  2. Pay it forward. It was crowded, busy, and loud. It was hard to find the end of the line for some agents – everything kind of swirled together into a conference room Charybdis. I was searching for an agent’s line at the same time another woman was. She was there before me, but I was able to break through the crowd and get to the end first. I gestured her over and let her get ahead of me since she was “there” before I was. She was appreciative, and we struck up a conversation. She had managed to pitch three other agents already (I was only at two) and we shared some feedback on the ones from our lists. One of my “I hope I have time” agents was reportedly very nice and engaging, so I went to that booth next and landed a card.

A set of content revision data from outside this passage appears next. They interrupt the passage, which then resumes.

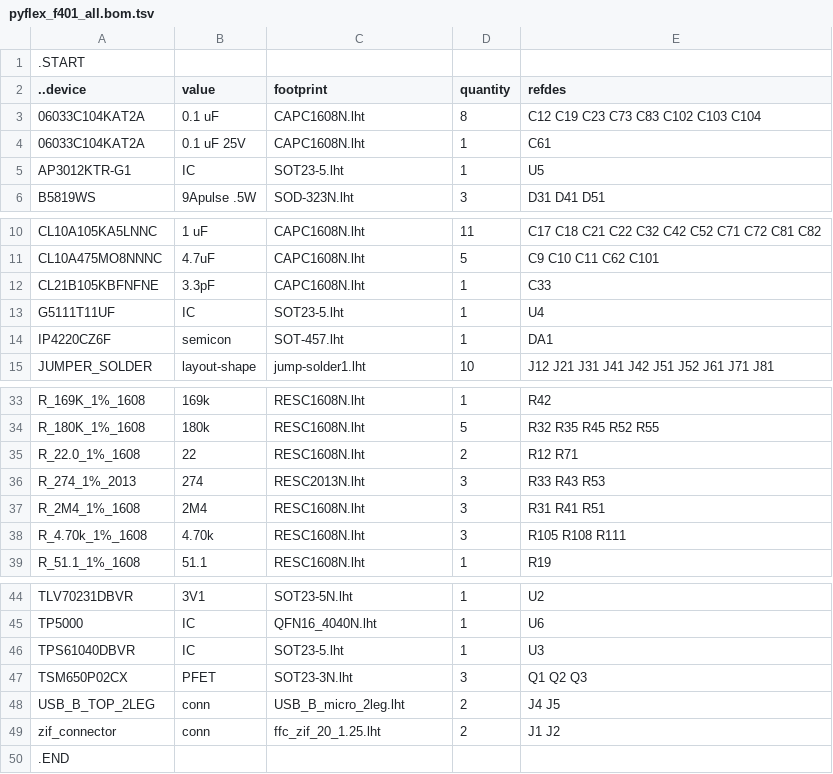
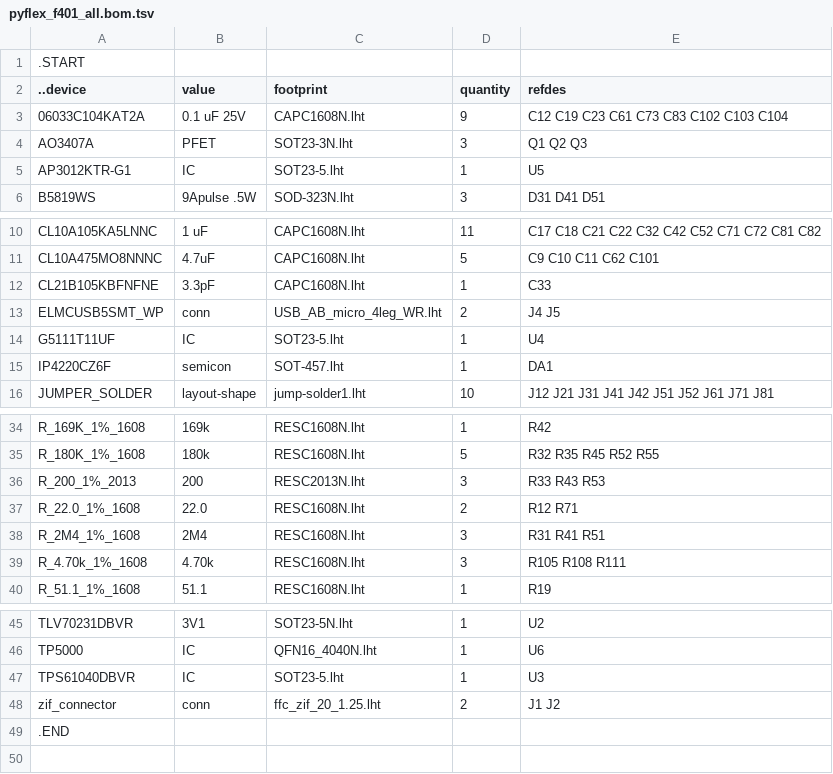
Before and after one commit to kanzure/culture_shock, a TSV file: hardware_schematics_layouts/pyflex_f401_all.bom.tsv, drawn as a sheet; only a part is shown, gaps mark what is left out; removed rows and columns are numbered as before the commit, all else as after; the diff names each change by its address in the sheet, - before the commit and + after, or states it on an @@ line.

Commit message:
Fix mistakes in BOMs, assembly drawings, schematics.

```diff
--- a/hardware_schematics_layouts/pyflex_f401_all.bom.tsv
+++ b/hardware_schematics_layouts/pyflex_f401_all.bom.tsv
-B3 (value): 0.1 uF
+B3 (value): 0.1 uF 25V
-D3 (quantity): 8
+D3 (quantity): 9
-E3 (refdes): C12 C19 C23 C73 C83 C102 C103 C104
+E3 (refdes): C12 C19 C23 C61 C73 C83 C102 C103 C104
-row 4: 06033C104KAT2A | 0.1 uF 25V | CAPC1608N.lht | 1 | C61
+row 4: AO3407A | PFET | SOT23-3N.lht | 3 | Q1 Q2 Q3
+row 13: ELMCUSB5SMT_WP | conn | USB_AB_micro_4leg_WR.lht | 2 | J4 J5
+row 36: R_200_1%_2013 | 200 | RESC2013N.lht | 3 | R33 R43 R53
-B37 (value): 22
+B37 (value): 22.0
-row 36: R_274_1%_2013 | 274 | RESC2013N.lht | 3 | R33 R43 R53
-row 47: TSM650P02CX | PFET | SOT23-3N.lht | 3 | Q1 Q2 Q3
-row 48: USB_B_TOP_2LEG | conn | USB_B_micro_2leg.lht | 2 | J4 J5
```
Also changed, not shown: 5 other files.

  3. Have an open mind. Look, ultimately you’re hoping to generate interest in your work and connect with an agent. Even if your pitch doesn’t work out, you can still get a lot from the experience. One of the agents gave me feedback on my pitch and let me use my three minutes to answer questions – I was so grateful, because I was nervous and I’d like to think she sensed that and gave me an outlet for that energy. It made a world of difference; the next agent I pitched told me to submit something.
  4. Timing is everything. Give yourself options, because the time goes by fast. The first pitch session was apparently packed, and some people had a solid strategy that allowed them to see many agents. Others only saw one or two. I opted for the second session, which was smaller and way easier to navigate. There were a few agents on my “I hope I have time” list, but the lines were long. Just think: if each pitch is three minutes and ten people are in front of you, you just decided to spend a third of your time in line.
  5. Make the most of it. Talk (quietly) to the people in line with you. Network. I bonded with fellow writers and event staff. Trade business cards, if you have them (another lesson learned: have them).
  6. Take chances. There were only a few rounds left in the session, and I had already pitched to four agents; everyone else on my list was closed due to time constraints. I recognized one name from my list – someone from my genre but at the YA level. I wasn’t expecting a card or a request for submission. I just wanted to talk to one last person about my pitch. I gave my pitch and she asked questions. Since there was no one in line behind me (the event was ending soon), she let me stay and asked a couple more. This was probably one of the best parts of the session for me: I got to feel what it was like to not feel any pressure giving my pitch. I got to associate a feeling of tranquility speaking about my manuscript. I can draw on that moving forward. I can also polish my answers to questions that I stumbled answering. I wasn’t surprised when she said it was interesting but not for her. For me, I wasn’t in it for the outcome – I was in it for the experience.
  7. When in doubt, go to your happy place. Breathe deep. Dance to your favorite song in your hotel room beforehand. Have a cup of tea at lunch. Repeat your calming word. Do whatever you need to do prior to (and during, within reason!) the session to relax.
  8. Smile.